Extracted material:
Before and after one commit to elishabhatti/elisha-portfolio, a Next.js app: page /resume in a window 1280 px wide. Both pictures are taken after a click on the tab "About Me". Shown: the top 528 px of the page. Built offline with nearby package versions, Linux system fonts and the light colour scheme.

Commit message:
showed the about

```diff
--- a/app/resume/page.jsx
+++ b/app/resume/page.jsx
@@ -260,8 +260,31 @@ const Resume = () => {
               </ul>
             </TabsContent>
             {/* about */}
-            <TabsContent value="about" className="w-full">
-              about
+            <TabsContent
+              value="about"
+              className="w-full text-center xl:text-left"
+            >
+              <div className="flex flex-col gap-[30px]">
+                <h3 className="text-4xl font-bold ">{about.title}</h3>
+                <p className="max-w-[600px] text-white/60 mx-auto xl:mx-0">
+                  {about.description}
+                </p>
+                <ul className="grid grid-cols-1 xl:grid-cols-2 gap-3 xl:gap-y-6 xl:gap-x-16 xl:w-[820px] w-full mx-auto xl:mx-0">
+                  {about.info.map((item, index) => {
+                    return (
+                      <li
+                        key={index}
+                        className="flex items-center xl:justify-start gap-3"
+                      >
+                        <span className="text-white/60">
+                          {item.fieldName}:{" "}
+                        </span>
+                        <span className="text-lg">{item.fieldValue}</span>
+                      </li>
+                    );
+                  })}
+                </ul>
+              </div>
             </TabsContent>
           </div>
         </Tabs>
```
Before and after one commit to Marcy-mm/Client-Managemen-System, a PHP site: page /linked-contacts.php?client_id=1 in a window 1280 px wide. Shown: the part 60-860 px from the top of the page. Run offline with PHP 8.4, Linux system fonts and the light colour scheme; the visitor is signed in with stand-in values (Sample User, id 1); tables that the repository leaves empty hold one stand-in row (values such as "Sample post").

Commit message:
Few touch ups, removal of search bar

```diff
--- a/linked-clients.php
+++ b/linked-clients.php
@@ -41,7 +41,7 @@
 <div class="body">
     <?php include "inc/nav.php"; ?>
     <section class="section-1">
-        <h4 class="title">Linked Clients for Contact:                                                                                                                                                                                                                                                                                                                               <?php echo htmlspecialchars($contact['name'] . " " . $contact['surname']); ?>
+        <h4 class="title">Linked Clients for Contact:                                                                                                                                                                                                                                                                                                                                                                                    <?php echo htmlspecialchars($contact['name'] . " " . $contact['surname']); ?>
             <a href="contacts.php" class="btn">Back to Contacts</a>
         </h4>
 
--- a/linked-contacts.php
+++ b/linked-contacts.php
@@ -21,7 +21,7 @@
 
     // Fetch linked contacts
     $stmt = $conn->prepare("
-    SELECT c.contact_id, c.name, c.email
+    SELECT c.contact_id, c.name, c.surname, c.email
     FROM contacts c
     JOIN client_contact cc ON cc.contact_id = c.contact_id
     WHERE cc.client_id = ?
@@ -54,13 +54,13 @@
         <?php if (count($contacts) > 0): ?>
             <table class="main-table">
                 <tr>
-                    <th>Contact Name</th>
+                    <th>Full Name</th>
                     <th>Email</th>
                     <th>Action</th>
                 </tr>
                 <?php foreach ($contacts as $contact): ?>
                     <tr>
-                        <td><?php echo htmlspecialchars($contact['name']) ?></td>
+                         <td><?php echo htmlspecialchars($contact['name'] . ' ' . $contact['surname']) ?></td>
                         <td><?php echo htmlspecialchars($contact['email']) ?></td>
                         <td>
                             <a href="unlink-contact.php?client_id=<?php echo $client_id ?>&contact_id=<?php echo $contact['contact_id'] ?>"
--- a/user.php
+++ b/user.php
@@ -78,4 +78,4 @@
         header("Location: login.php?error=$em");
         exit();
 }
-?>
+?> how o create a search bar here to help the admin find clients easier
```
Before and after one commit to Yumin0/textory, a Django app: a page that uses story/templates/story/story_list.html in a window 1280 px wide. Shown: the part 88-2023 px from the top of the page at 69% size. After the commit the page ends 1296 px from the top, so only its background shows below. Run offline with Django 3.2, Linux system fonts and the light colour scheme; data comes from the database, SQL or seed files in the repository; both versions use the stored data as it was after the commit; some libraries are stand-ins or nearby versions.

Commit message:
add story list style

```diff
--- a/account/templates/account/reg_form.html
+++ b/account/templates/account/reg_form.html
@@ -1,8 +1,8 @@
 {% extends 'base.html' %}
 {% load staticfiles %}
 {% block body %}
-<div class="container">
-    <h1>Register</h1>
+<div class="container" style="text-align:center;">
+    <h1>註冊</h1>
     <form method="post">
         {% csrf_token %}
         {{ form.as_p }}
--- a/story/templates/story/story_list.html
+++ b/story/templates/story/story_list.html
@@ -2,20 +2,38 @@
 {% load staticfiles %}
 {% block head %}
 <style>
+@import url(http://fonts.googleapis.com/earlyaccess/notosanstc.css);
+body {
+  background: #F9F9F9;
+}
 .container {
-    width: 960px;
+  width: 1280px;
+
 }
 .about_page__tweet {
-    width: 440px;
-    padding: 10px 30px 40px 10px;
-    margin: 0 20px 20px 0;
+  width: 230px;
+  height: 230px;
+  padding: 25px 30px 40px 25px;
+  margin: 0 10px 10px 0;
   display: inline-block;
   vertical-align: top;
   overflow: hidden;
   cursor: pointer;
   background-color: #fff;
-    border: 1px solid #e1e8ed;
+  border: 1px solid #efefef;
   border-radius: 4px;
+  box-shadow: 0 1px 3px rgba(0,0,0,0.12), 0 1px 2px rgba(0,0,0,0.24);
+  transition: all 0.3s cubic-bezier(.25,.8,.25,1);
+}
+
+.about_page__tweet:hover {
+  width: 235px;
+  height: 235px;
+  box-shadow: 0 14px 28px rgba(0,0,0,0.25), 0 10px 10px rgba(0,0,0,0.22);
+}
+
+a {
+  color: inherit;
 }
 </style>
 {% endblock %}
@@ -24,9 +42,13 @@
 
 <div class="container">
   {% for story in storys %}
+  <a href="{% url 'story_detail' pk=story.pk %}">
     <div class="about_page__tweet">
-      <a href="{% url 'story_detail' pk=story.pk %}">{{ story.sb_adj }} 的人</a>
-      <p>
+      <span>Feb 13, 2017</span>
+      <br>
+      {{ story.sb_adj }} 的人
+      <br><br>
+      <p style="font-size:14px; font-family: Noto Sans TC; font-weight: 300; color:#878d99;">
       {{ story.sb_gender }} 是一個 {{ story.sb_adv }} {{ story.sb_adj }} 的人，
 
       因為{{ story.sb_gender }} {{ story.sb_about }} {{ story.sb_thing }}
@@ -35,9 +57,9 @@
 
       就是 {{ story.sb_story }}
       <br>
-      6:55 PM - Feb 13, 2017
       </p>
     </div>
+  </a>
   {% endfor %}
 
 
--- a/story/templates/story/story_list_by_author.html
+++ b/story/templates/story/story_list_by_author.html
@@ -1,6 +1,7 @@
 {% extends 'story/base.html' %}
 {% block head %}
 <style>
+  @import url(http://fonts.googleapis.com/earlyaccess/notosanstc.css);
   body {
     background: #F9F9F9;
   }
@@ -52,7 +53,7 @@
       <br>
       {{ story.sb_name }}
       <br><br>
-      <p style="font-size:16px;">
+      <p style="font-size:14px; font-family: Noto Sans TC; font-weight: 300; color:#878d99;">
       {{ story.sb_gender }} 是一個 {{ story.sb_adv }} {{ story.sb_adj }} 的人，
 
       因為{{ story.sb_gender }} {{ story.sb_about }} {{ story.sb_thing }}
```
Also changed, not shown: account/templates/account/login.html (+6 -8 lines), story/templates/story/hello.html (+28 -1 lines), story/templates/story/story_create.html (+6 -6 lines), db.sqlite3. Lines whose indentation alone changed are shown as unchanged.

About this exercise: Pick out the lines above containing the word "width", then copy them.

Final answer:
-    width: 960px;
+  width: 1280px;
-    width: 440px;
+  width: 230px;
+  width: 235px;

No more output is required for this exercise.